CCCs and AOD Prevention Programming: Challenges and Opportunities”

Susan Quinn, MSN, FNP

Director, Student Health Services

Santa Rosa Junior College

aod prevention programs
AOD Prevention Programs
  • Full Range of Prevention Activities include:
    • Primary Prevention
      • preventing problems before they start
    • Secondary Prevention
      • preventing problems among those at risk
    • Tertiary Prevention –
      • preventing continued problems once they start
aod prevention programs3
AOD Prevention Programs
  • Full Scope of Preventive Goals:
    • Universal Prevention
      • directed at all segments of society
    • Selective Prevention
      • targeted at at-risk populations
    • Indicated Prevention
      • targeted at high-risk individuals
prevention strategies
Individual

Behavior and behavior change

Relationship between individuals and their alcohol-related problems

Short-term programs

People remain focused on self

Individual as audience

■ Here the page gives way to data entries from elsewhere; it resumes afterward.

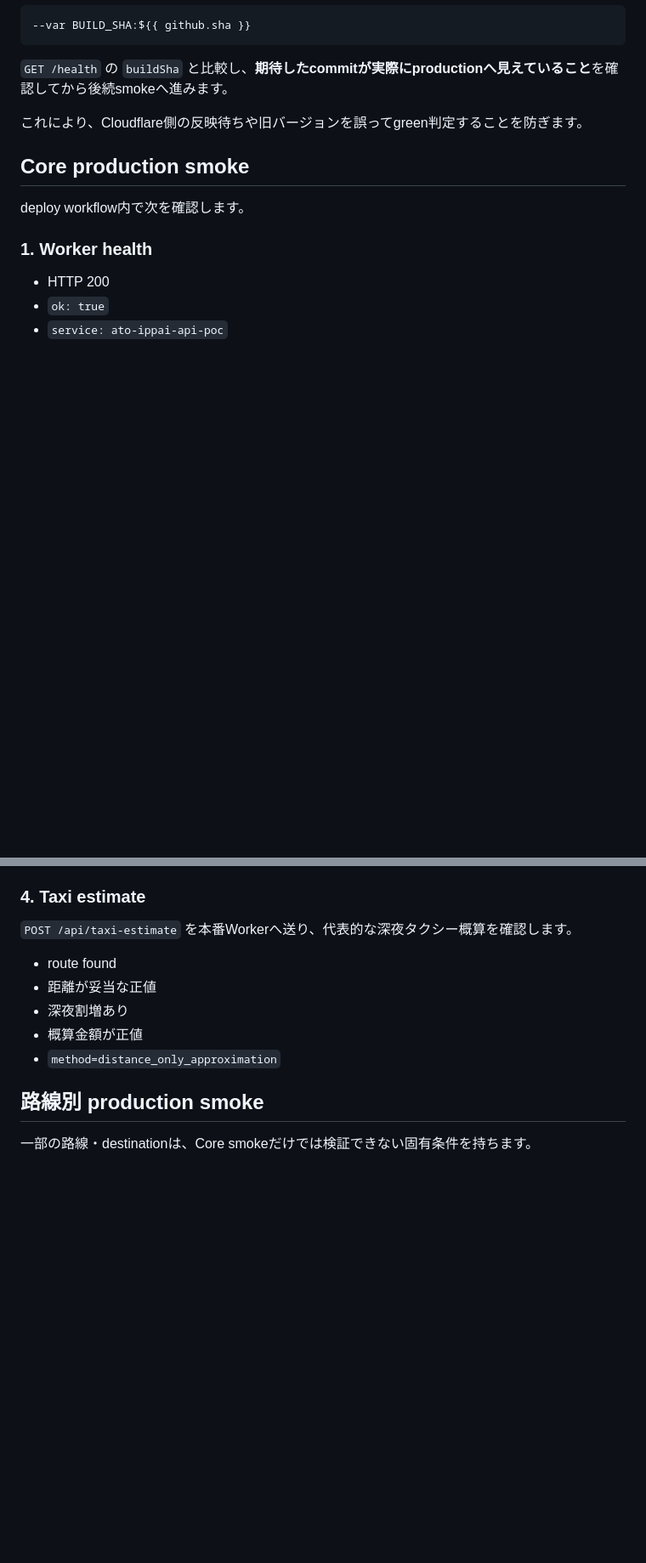
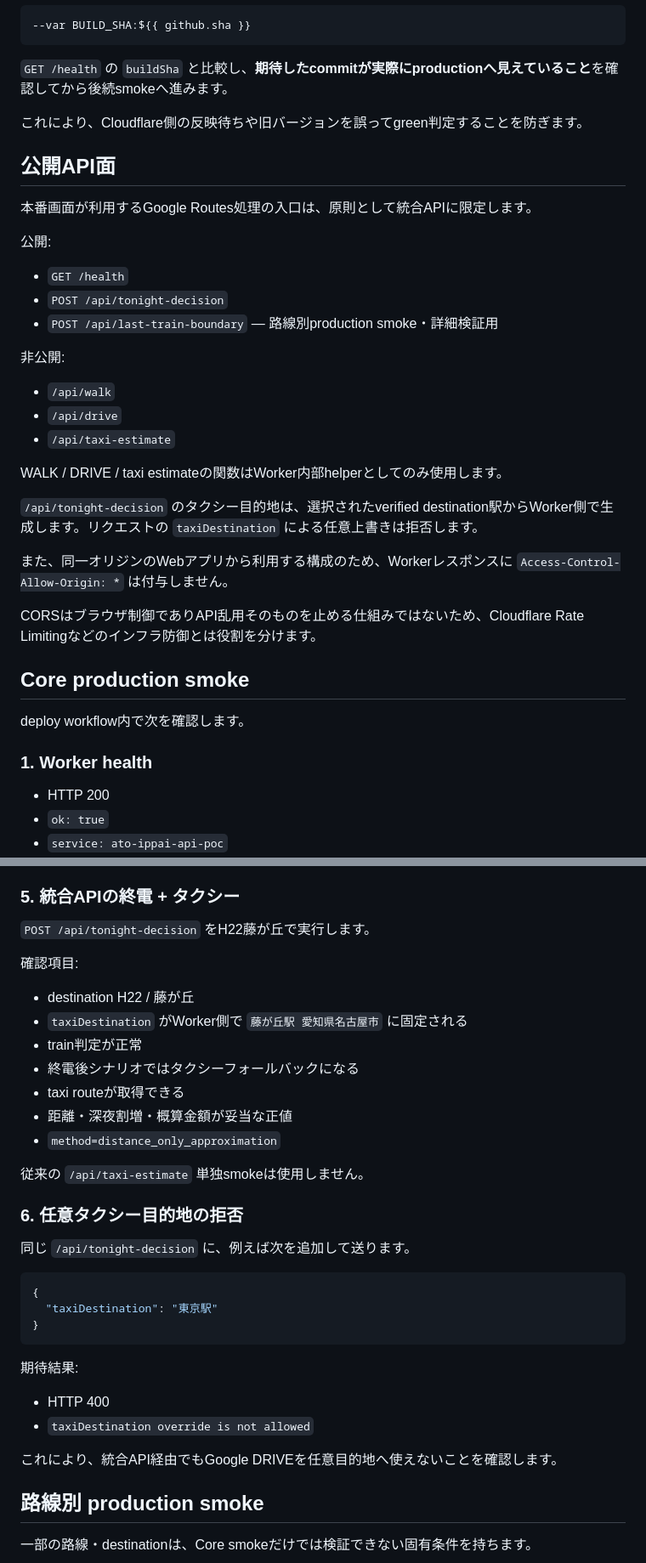
Before and after one commit to ha-rookie/ato-ippai-navi, a Markdown page: docs/deployment.md, 2 parts joined by grey strips. Shown at 85% size. Rendered like a GitHub page; blank space fills up the shorter version.

Commit message:
docs: update hardened production smoke design

````diff
--- a/docs/deployment.md
+++ b/docs/deployment.md
@@ -85,6 +85,30 @@ Wrangler deploy時にGitHub commit SHAをWorkerへ渡します。
 
 これにより、Cloudflare側の反映待ちや旧バージョンを誤ってgreen判定することを防ぎます。
 
+## 公開API面
+
+本番画面が利用するGoogle Routes処理の入口は、原則として統合APIに限定します。
+
+公開:
+
+- `GET /health`
+- `POST /api/tonight-decision`
+- `POST /api/last-train-boundary` — 路線別production smoke・詳細検証用
+
+非公開:
+
+- `/api/walk`
+- `/api/drive`
+- `/api/taxi-estimate`
+
+WALK / DRIVE / taxi estimateの関数はWorker内部helperとしてのみ使用します。
+
+`/api/tonight-decision` のタクシー目的地は、選択されたverified destination駅からWorker側で生成します。リクエストの `taxiDestination` による任意上書きは拒否します。
+
+また、同一オリジンのWebアプリから利用する構成のため、Workerレスポンスに `Access-Control-Allow-Origin: *` は付与しません。
+
+CORSはブラウザ制御でありAPI乱用そのものを止める仕組みではないため、Cloudflare Rate Limitingなどのインフラ防御とは役割を分けます。
+
 ## Core production smoke
 
 deploy workflow内で次を確認します。
@@ -120,15 +154,38 @@ deploy workflow内で次を確認します。
 - 現在シナリオは到達可能
 - 最後のシナリオは到達不可
 
-### 4. Taxi estimate
+### 5. 統合APIの終電 + タクシー
 
-`POST /api/taxi-estimate` を本番Workerへ送り、代表的な深夜タクシー概算を確認します。
+`POST /api/tonight-decision` をH22藤が丘で実行します。
 
-- route found
-- 距離が妥当な正値
-- 深夜割増あり
-- 概算金額が正値
+確認項目:
+
+- destination H22 / 藤が丘
+- `taxiDestination` がWorker側で `藤が丘駅 愛知県名古屋市` に固定される
+- train判定が正常
+- 終電後シナリオではタクシーフォールバックになる
+- taxi routeが取得できる
+- 距離・深夜割増・概算金額が妥当な正値
 - `method=distance_only_approximation`
+
+従来の `/api/taxi-estimate` 単独smokeは使用しません。
+
+### 6. 任意タクシー目的地の拒否
+
+同じ `/api/tonight-decision` に、例えば次を追加して送ります。
+
+```json
+{
+  "taxiDestination": "東京駅"
+}
+```
+
+期待結果:
+
+- HTTP 400
+- `taxiDestination override is not allowed`
+
+これにより、統合API経由でもGoogle DRIVEを任意目的地へ使えないことを確認します。
 
 ## 路線別 production smoke
 
````
Also changed, not shown: other parts of docs/deployment.md (+39 -1 lines).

Professionals make the decisions

Environmental

Policy and policy change

Social, political and economic context of alcohol-related problems

Long-term policy development

People gain power by acting collectively

Individual as advocate

Professionals help create avenues for citizens to develop and express their voice

Prevention Strategies
the dialogue
Individual

“Make a difference in people’s lives one at a time”

Targets at-risk and high-risk individuals to move them into a lower risk category

Secondary and Tertiary Prevention

Problems present in the healthcare setting, and the opportunity for individual intervention should not be missed

Environmental

Congruent with a Public Health model

Behavior has an “environmental” context that needs addressing

Primary and Secondary Prevention

Problems present in a community setting, and the opportunity for collaborative intervention should not be missed

The Dialogue
environmental management strategy for reducing aod use on college campuses
Environmental Management Strategy for Reducing AOD Use on College Campuses

The Three Spheres of Action

slide7

GOVERNOR’S INTERAGENCY COORDINATING COUNCILFOR THE PREVENTIONOF ALCOHOL AND OTHER DRUG PROBLEMS Governor’s Prevention Advisory Council(or GPAC)

purpose
Purpose

To coordinate the state’s strategic efforts to achieve measurable reductions in the incidence and prevalence of the inappropriate use of alcohol, tobacco and other drugs (ATOD) by youth and adults.

The Council shall develop coordinated state prevention plans and provide them to the Governor with recommendations for the continued enhancement and improvement of our state’s prevention system.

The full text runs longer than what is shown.